The problem? It’s just too damn big. And the space you’re given to write an ad is laughable. Honestly. It’s like writing haiku.
If I was selling vacuums, okay. “Vacuums on sale. Low prices. Click now.” I mean, it’s easy to get to the point with some products. With books though? It’s hard enough to get across that you’re selling your specific book, not just books in general. You have to cram in your personality and flavor and a sense of your genre. And that’s not so bad, but unfortunately Google awards you when the words in your ad match up with the words you choose to trigger your ad during searches.
So I had to try to get all of the above stuff in while fitting in words like “books,” “urban fantasy,” “thriller,” “zombies.” It’s rough.
And it’s made rougher by the fact that Google doesn’t understand English. If I write, “Probability Angels by Joseph Devon,” well that’s quite obviously a book. The tiny word “by” in there conveys that concept. But for Google this phrase has nothing to do with books because the word book doesn’t appear.
Short answer? It’s cheap and a great place to get your feet wet. But I found composing ads that got clicks, showed up for the searches I wanted to, and weren’t slowly tuned out by Google more difficult than writing a freaking book.
3. Facebook Ads
Now we’re on to something. Equally cheap, which is nice. You can start with a few dollars a day and experiment with their interface and what they like to see in ads. More importantly, they have great targeting. I know that my writing gets compared to Neil Gaiman, for example.
How do I know this?

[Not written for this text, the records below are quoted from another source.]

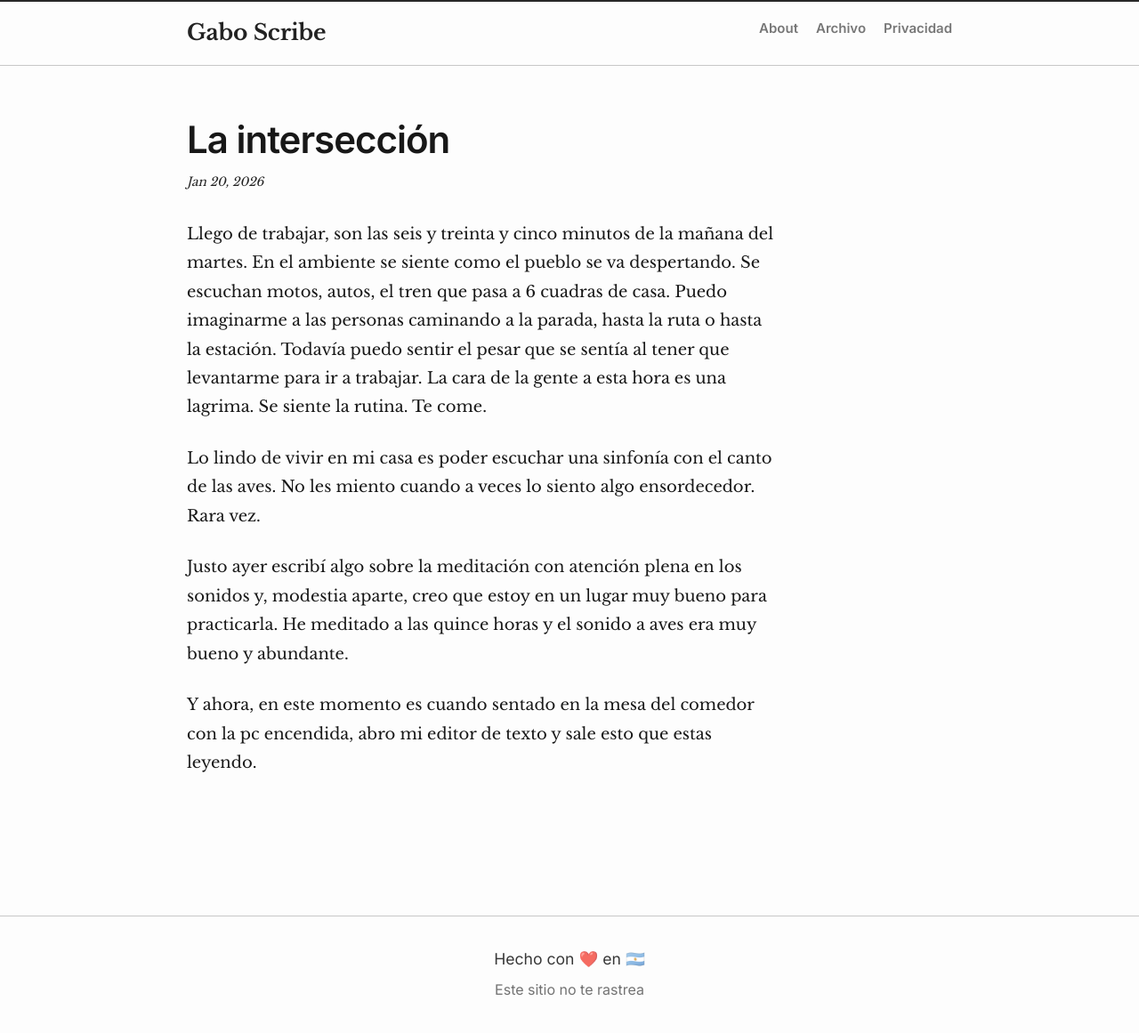
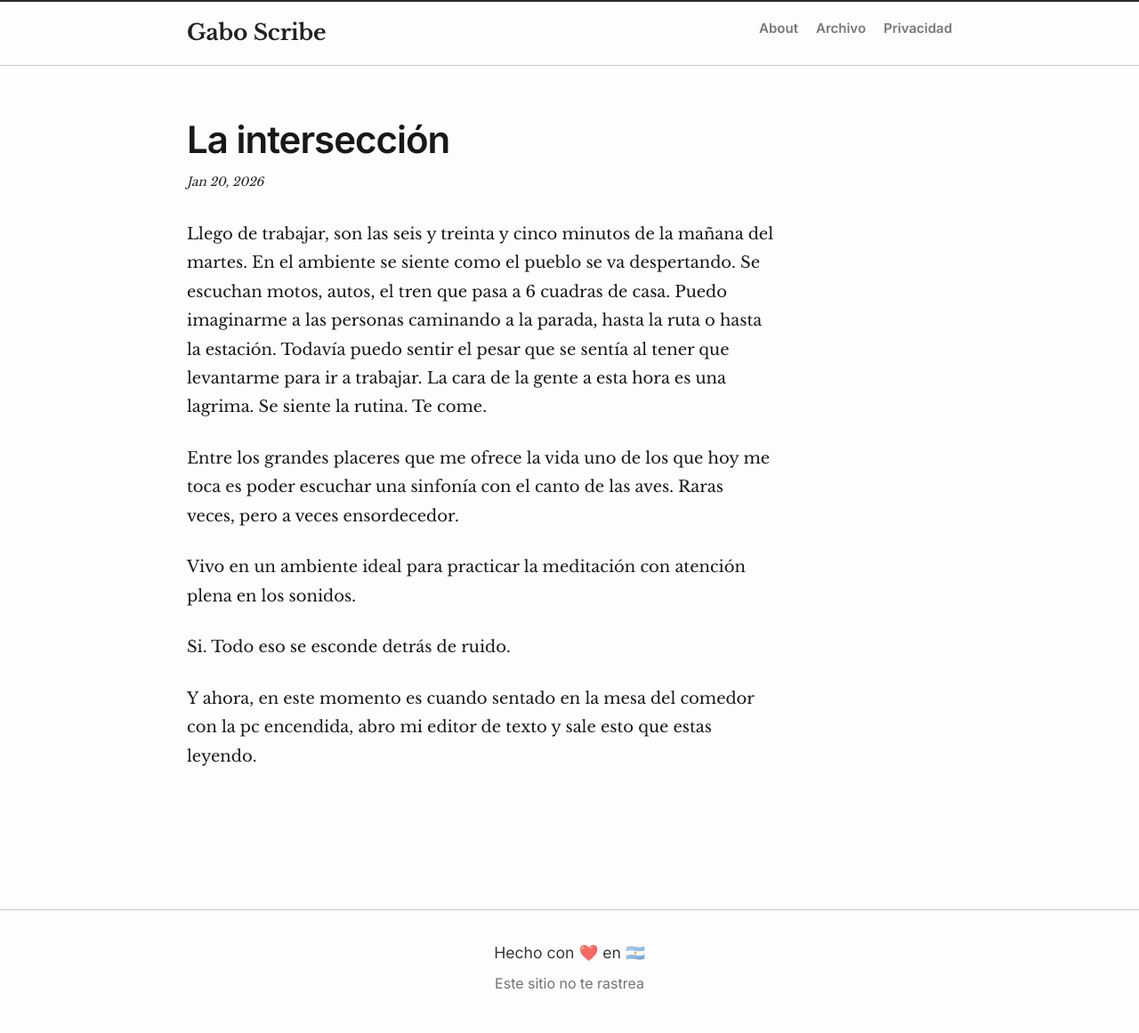
Before and after one commit to gsplay/blog, a Jekyll site: the page built from _posts/2026-01-20-La-interseccion.markdown, in a window 1280 px wide. Shown: the whole page at 89% size. Built offline with Jekyll 4.4.1, drawn with Linux system fonts in a browser that asks for light colours.

Commit message:
Actualizar 2026-01-20-La-interseccion.markdown

```diff
--- a/_posts/2026-01-20-La-interseccion.markdown
+++ b/_posts/2026-01-20-La-interseccion.markdown
@@ -4,10 +4,13 @@ title:  "La intersección"
 date:   2026-01-20 07:00:00 -0300
 categories: blog
 ---
-Llego de trabajar, son las seis y treinta y cinco minutos de la mañana del martes. En el ambiente se siente como el pueblo se va despertando. Se escuchan motos, autos, el tren que pasa a 6 cuadras de casa. Puedo imaginarme a las personas caminando a la parada, hasta la ruta o hasta la estación. Todavía puedo sentir el pesar que se sentía al tener que levantarme para ir a trabajar. La cara de la gente a esta hora es una lagrima. Se siente la rutina. Te come.
+Llego de trabajar, son las seis y treinta y cinco minutos de la mañana del martes. En el ambiente se siente como el pueblo se va despertando.
+Se escuchan motos, autos, el tren que pasa a 6 cuadras de casa. Puedo imaginarme a las personas caminando a la parada, hasta la ruta o hasta la estación. Todavía puedo sentir el pesar que se sentía al tener que levantarme para ir a trabajar. La cara de la gente a esta hora es una lagrima. Se siente la rutina. Te come.
 
-Lo lindo de vivir en mi casa es poder escuchar una sinfonía con el canto de las aves. No les miento cuando a veces lo siento algo ensordecedor. Rara vez.
+Entre los grandes placeres que me ofrece la vida uno de los que hoy me toca es poder escuchar una sinfonía con el canto de las aves. Raras veces, pero a veces ensordecedor.
 
-Justo ayer escribí algo sobre la meditación con atención plena en los sonidos y, modestia aparte, creo que estoy en un lugar muy bueno para practicarla. He meditado a las quince horas y el sonido a aves era muy bueno y abundante.
+Vivo en un ambiente ideal para practicar la meditación con atención plena en los sonidos.
+
+Si. Todo eso se esconde detrás de ruido.
 
 Y ahora, en este momento es cuando sentado en la mesa del comedor con la pc encendida, abro mi editor de texto y sale esto que estas leyendo.
```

I’ve asked people, and researched what key words have brought people to my site, and taken note of what books amazon pairs me up with. And on Facebook I can write an ad, have my book cover up there, and then target it only to people who have “Liked” Neil Gaiman. This is wonderful stuff.
Furthermore, I can create a larger campaign. Instead of one ad, I have a series of ads. They all run under the same budget, so I’m not adding dollars here. They all have the same basic info, but they all are offer new angles into my books. Most of them are memorable quotes from my characters. Catching, jarring quotes. Someones sees one, okay, they do a double take and they move on. But that person will see various quotes over time and, again, engaging a target in different ways helps your product sink in. This isn’t quite as varied as the mega-campaigns I mentioned earlier, but it is variation within my ads. The reader is exposed to different characters and their tones while the basic ad image remains the same. It feels much more like a marketing campaign instead of just ads.
And, most importantly, it’s working. Sales are up. Can’t argue with that.
I have high hopes for this. Remember the musicals advertising in Times Square from earlier? Well this is the same concept. Goodreads is one of the largest social book networks out there. Eventually I’ll poke around Shelfari and Librarything too but for now I’m learning the ropes at Goodreads.
One thing I like here is that my ads click through to my book’s Goodreads page. My visitor has no sense of leaving one site and landing at my site, which can be jarring. They’re in familiar territory the whole way and they know perfectly well how to ad my book to their “To-Read” pile. You can also choose to have a tally of your reviews included in your ad. That’s great data to throw in there and, again, it’s data that Goodreads users understand.
Plus, you can create multiple ads under one budget so you can come at people from a few different angles just as with my Facebook ads, which I love.
The downside? Currently there’s a massive site-wide bug in their advertising code that is causing zero ads to show. So I have no idea if this idea will pan out. But I think it will. It seems like a good system.
So those are my thoughts and experiences from the trenches. I’ve got a lot of online ad campaigns under my belt and I really hope that my blunders can help others find a quicker and easier path to their audience.
Now…who wants to fund my billboard in Times Square?